Given data:
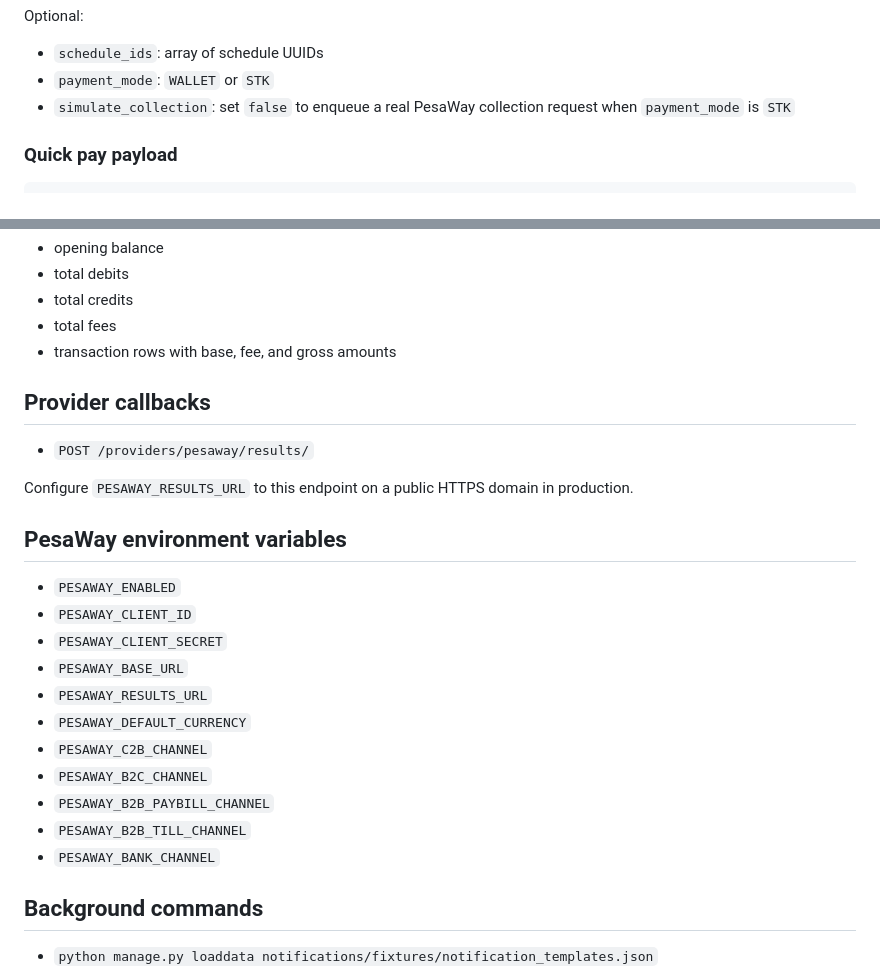
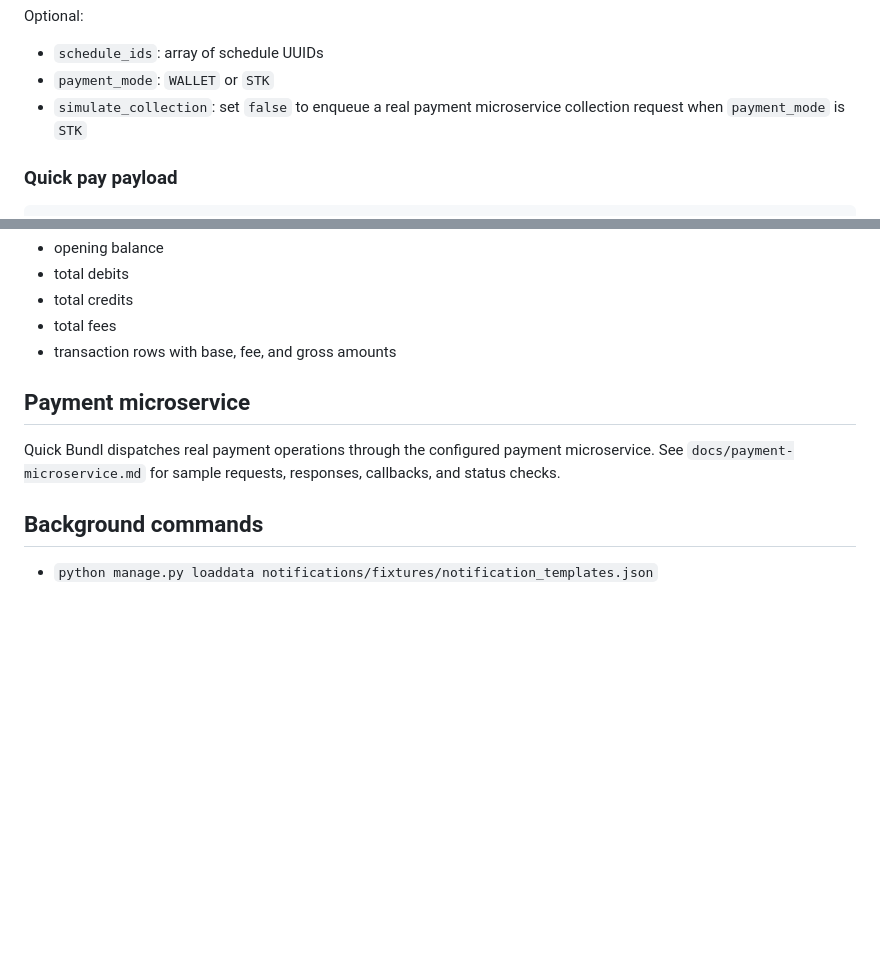
Before and after one commit to sosiru/qb, a Markdown page: docs/api-endpoints.md, 2 parts joined by grey strips. GitHub-like rendering; blank space fills up the shorter version.

Commit message:
update on api endpoints

```diff
--- a/docs/api-endpoints.md
+++ b/docs/api-endpoints.md
@@ -266,7 +266,7 @@ Optional:
 
 - `schedule_ids`: array of schedule UUIDs
 - `payment_mode`: `WALLET` or `STK`
-- `simulate_collection`: set `false` to enqueue a real PesaWay collection request when `payment_mode` is `STK`
+- `simulate_collection`: set `false` to enqueue a real payment microservice collection request when `payment_mode` is `STK`
 
 ### Quick pay payload
 
@@ -360,25 +360,10 @@ Provides statement-style aggregates and rows for the UI:
 - total fees
 - transaction rows with base, fee, and gross amounts
 
-## Provider callbacks
+## Payment microservice
 
-- `POST /providers/pesaway/results/`
-
-Configure `PESAWAY_RESULTS_URL` to this endpoint on a public HTTPS domain in production.
-
-## PesaWay environment variables
-
-- `PESAWAY_ENABLED`
-- `PESAWAY_CLIENT_ID`
-- `PESAWAY_CLIENT_SECRET`
-- `PESAWAY_BASE_URL`
-- `PESAWAY_RESULTS_URL`
-- `PESAWAY_DEFAULT_CURRENCY`
-- `PESAWAY_C2B_CHANNEL`
-- `PESAWAY_B2C_CHANNEL`
-- `PESAWAY_B2B_PAYBILL_CHANNEL`
-- `PESAWAY_B2B_TILL_CHANNEL`
-- `PESAWAY_BANK_CHANNEL`
+Quick Bundl dispatches real payment operations through the configured payment microservice.
+See `docs/payment-microservice.md` for sample requests, responses, callbacks, and status checks.
 
 ## Background commands
 
```
Also changed, not shown: docs/payment-microservice.md (added, +332 -0 lines).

Aim of the exercise:
Whenever a line in the data holds "docs", copy that line.

Answer to the problem:
Before and after one commit to sosiru/qb, a Markdown page: docs/api-endpoints.md, 2 parts joined by grey strips. GitHub-like rendering; blank space fills up the shorter version.
--- a/docs/api-endpoints.md
+++ b/docs/api-endpoints.md
+See `docs/payment-microservice.md` for sample requests, responses, callbacks, and status checks.
Also changed, not shown: docs/payment-microservice.md (added, +332 -0 lines).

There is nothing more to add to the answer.